Other music that was constant: Low‘s “Hey What”, any Nina Simone, a continued  immersion into Bossa/Samba music from Brazil. Digging deeper into early Joan Baez (incredible), Gruff Rhys’  Seeking New Gods, The Weather Station‘s Ignorance, Cory Hanson‘s Pale Horse Rider, Big Thief’s series of singles, Bill Evans, Fairport Convention (surely here every year), Dry Cleaning, Jorge Ben Jor‘s A Tabua De Esmneralda. 

Poly Styrene: I Am a Cliché (documentary) In a year where I watched very few movies, documentaries and TV series became essential viewing. The Poly Styrene doc was not only moving, but another example of how women’s stories are often written out of the canon.
Succession season 3 dished out the usual cruelty with a slick panache aligned with incredible writing and acting.

Always reminding myself that working with great music everyday is a privilege that I won’t ever take for granted.

Having some freedom’s return, even if it has been momentary. Watching concerts again and meeting some people after almost two years has been great.

In 2021 I started watching John Thaw as Inspector Morse, having ignored this particular phenomenon my whole life. I’m really into Inspector Morse now. Is it a sign of old age?

Peter Jackson’s Get Back. This has been much discussed and polarising in some ways. I loved every minute, with Jackson’s ability to tell a story from dormant footage, the groovy clothes and Macca’s outrageous musiciality.  The rooftop concert was glorious, but mostly this inspired me to start thinking about making music again.

Living in Finland. This still feels safer than anywhere else.

My family and the support and love I receive from them.

This is a low

The persistence of Covid-19 and the world’s mixed-up reluctance to deal with it. Can we all get on the same page please? Our response to the pandemic prioritises capitalism over lives. Our true nature is revealed daily. Even sadder is how I easily fall into capitalist tropes.

Rampant transphobia which goes unchecked in the media. And aligned to this a sadness in seeing the often great The Guardian newspaper openly pedal transphobia. It wasn’t just the editing of the Judith Butler interview, but the platform the paper regularly gave to transphobic opinions throughout 2021 was genuinely disappointing.

The weary sigh at how Finland does not know how to discuss racism on any level (again).  It’s never a good look when you have to explain to white people why using the ‘n’ word is never acceptable. The fact that a POC person is then put through the ringer for objecting to such language  is nothing short of disgusting and embarrassing for a country that prides itself on being progressive.

The continued influence of Iskelma in Finnish popular music. Finnish mainstream music has never felt duller than now.

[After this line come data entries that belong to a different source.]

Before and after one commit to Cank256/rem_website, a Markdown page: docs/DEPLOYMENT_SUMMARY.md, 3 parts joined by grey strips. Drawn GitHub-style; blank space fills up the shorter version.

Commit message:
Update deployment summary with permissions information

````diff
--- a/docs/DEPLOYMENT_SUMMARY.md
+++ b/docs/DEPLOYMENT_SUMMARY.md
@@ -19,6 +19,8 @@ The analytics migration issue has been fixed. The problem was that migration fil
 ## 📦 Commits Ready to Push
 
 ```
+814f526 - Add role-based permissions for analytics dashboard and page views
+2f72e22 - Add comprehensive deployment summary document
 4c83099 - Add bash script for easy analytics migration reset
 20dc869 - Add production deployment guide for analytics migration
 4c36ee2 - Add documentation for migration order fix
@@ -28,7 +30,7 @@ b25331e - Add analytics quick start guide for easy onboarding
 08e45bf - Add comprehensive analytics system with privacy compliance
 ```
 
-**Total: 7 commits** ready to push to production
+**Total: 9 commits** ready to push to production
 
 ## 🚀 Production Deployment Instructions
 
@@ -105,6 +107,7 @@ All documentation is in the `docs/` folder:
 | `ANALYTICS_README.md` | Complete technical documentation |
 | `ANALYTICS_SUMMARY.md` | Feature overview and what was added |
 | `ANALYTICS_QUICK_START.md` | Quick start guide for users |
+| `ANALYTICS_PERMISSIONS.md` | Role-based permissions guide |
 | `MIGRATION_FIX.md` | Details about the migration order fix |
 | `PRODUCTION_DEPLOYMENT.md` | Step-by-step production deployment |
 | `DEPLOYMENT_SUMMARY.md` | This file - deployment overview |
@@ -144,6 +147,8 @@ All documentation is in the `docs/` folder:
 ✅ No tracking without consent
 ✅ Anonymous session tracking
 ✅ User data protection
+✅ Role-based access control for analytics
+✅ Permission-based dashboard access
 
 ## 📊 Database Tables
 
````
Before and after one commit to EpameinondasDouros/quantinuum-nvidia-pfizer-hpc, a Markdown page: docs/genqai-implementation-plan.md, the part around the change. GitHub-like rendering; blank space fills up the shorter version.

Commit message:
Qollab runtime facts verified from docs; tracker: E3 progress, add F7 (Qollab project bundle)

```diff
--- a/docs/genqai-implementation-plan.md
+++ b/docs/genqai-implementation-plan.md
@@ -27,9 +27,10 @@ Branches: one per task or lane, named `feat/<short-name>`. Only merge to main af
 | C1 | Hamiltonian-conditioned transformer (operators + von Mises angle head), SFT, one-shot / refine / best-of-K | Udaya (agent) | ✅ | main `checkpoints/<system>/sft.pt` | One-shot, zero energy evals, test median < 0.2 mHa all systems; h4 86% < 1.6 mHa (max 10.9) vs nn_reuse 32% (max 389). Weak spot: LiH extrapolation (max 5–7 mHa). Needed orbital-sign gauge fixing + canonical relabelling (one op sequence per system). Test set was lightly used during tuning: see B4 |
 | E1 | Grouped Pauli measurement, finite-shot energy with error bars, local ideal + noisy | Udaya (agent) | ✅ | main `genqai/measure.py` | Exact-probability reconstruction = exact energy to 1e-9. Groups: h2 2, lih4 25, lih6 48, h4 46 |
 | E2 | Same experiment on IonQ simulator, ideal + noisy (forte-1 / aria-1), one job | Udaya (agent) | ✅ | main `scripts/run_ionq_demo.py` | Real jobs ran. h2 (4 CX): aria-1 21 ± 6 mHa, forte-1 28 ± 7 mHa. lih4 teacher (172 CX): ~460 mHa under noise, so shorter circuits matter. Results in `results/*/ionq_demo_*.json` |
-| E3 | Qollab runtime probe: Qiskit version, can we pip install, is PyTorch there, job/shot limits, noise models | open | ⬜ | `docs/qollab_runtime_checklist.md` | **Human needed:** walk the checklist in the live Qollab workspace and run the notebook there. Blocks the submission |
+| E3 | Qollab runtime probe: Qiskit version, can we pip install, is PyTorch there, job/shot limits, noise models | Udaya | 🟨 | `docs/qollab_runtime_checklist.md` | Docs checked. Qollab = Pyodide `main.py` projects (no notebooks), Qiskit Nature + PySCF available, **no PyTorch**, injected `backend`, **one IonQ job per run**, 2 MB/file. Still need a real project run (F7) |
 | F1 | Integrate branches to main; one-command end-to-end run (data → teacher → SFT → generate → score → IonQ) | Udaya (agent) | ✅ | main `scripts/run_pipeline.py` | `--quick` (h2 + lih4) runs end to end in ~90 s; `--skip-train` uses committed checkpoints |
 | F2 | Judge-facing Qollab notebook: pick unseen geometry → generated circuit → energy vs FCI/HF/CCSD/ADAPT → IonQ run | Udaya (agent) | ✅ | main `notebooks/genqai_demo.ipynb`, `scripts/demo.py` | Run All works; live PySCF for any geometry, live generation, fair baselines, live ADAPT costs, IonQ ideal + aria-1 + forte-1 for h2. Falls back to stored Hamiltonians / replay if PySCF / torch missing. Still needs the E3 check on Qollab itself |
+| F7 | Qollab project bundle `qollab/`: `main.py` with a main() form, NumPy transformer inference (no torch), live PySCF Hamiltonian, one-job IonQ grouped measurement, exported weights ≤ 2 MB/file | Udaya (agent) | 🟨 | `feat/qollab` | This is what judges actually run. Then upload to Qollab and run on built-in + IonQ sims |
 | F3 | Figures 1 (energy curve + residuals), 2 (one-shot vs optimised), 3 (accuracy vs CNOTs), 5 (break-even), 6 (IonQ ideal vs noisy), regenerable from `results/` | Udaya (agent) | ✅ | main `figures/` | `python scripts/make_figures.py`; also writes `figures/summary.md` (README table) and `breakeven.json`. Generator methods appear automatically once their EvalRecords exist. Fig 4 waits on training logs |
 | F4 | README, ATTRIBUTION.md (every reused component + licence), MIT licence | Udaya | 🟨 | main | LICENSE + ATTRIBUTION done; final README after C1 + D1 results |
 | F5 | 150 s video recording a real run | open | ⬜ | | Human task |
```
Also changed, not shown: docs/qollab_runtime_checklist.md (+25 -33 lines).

The general poor level of Pop Music everywhere. Has there ever been such an uninspiring year? Even Abba couldn’t save it. People in the mainstream playing it safe and making the same record over and over again. Pop music as nostalgic comfort food. If we continue like this, popular music will go the way of the dodo.

People saying ‘if it sells it must be good’ Can this really be the critical consensus now?  We need braver voices standing up for the good stuff, not just a general consensus that sales are a sign of quality. Really, it rarely is.

The dreadful attitude of the West toward refugees. As more refugees die trying to reach a safe haven, we are all complicit in this endless tragedy.

Repercussions of Brexit. Supporting labels, booksellers and any other cultural institutes from the UK seems impossible now that the Brexit red tape delays and blocks everything.

DUNE Not a patch on the unappreciated David Lynch version, Dennis Villeneuve’s film was dull dull dull.

Future Wishes

No more Covid. Is it too much to ask that not only do we take more personal responsibility for ending the pandemic but that world leaders get their act together and actually start working together?

More women/trans/ POC people writing about music in the Finnish media. We need diverse voices telling us their cultural opinions. Equality in a true sense needs to be seen.

Some new music movement. Anything please – we need it.